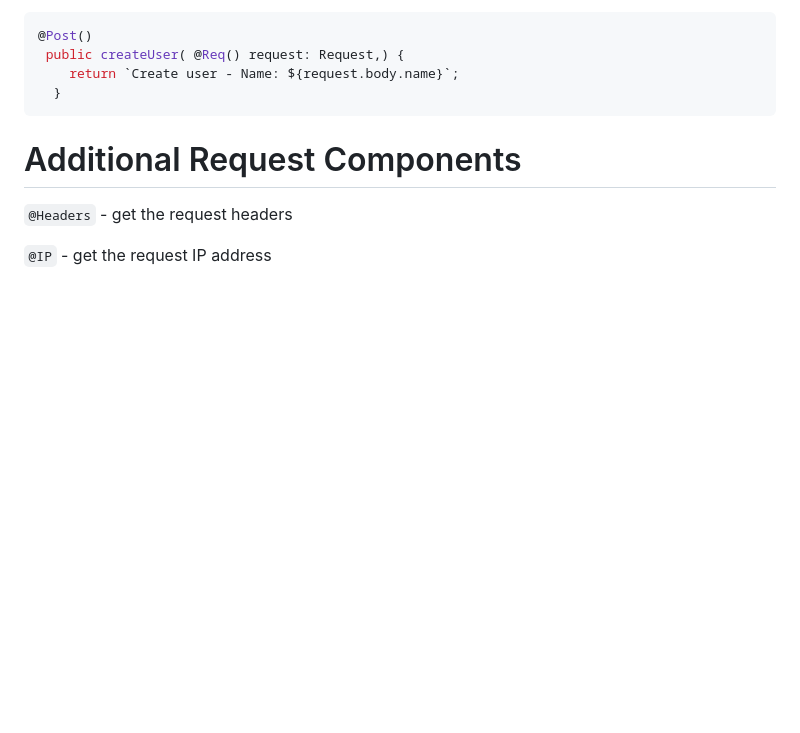
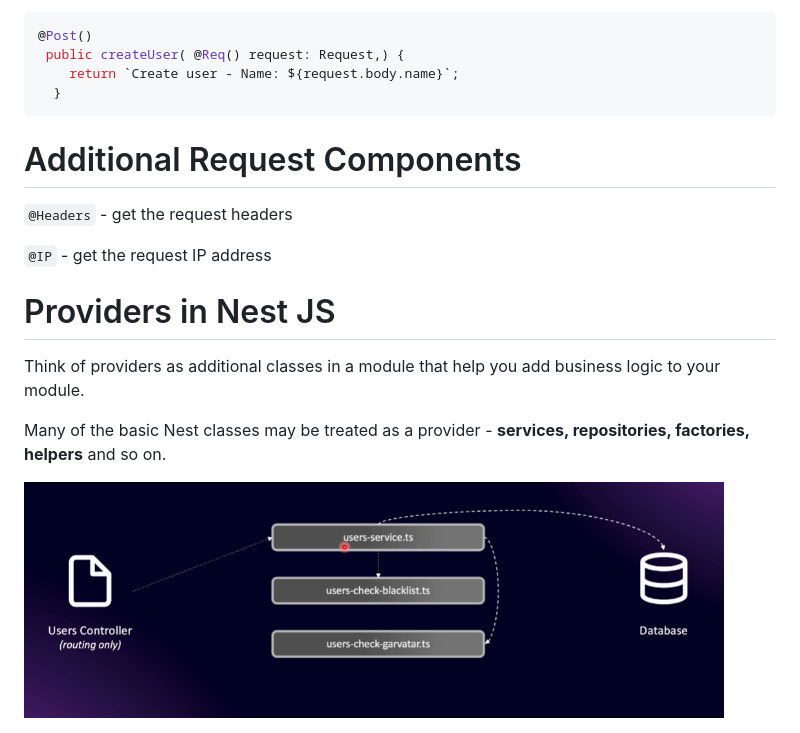
Before and after one commit to Ayeshan-Oshitha/Tutorial--Udemy--NestJs, a Markdown page: Docs/002-Understanding-Modules.md, the part around the change. Rendered like a GitHub page; pictures changed too: Docs/images/images-01/image-14.png (added); blank space fills up the shorter version.

Commit message:
Section 02 ( Understanding the Modules ) - Providers in Nest JS - Section 02 Completed

```diff
--- a/Docs/002-Understanding-Modules.md
+++ b/Docs/002-Understanding-Modules.md
@@ -169,3 +169,11 @@ NestJS internally uses Express, so we can access the Express request object usin
 `@Headers` - get the request headers
 
 `@IP` - get the request IP address
+
+# Providers in Nest JS
+
+Think of providers as additional classes in a module that help you add business logic to your module.
+
+Many of the basic Nest classes may be treated as a provider - **services, repositories, factories, helpers** and so on.
+
+<img src="./images/images-01/image-14.png" width="700">
```
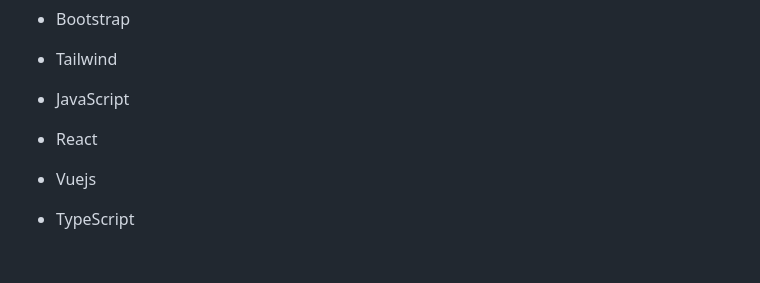
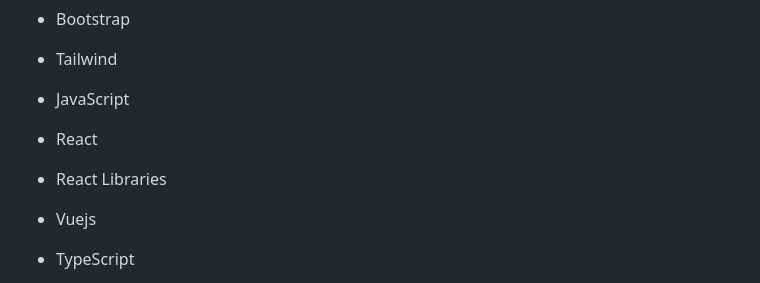
Before and after one commit to katayoon-rb/Development-Journey, a Markdown page: README.md, the part around the change. GitHub-like rendering; blank space fills up the shorter version.

```diff
--- a/README.md
+++ b/README.md
@@ -21,6 +21,7 @@ These are some of the skills I've developed and technologies I've worked with:
 
 - JavaScript
 - React
+- React Libraries
 - Vuejs
 - TypeScript
 - Svelte
```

• _Exercise_:
From the line with "rendering; blank space fills up the shorter version." to the final line of the entries above, return every line exactly as written.

• _Result_:
Before and after one commit to katayoon-rb/Development-Journey, a Markdown page: README.md, the part around the change. GitHub-like rendering; blank space fills up the shorter version.

```diff
--- a/README.md
+++ b/README.md
@@ -21,6 +21,7 @@ These are some of the skills I've developed and technologies I've worked with:
 
 - JavaScript
 - React
+- React Libraries
 - Vuejs
 - TypeScript
 - Svelte
```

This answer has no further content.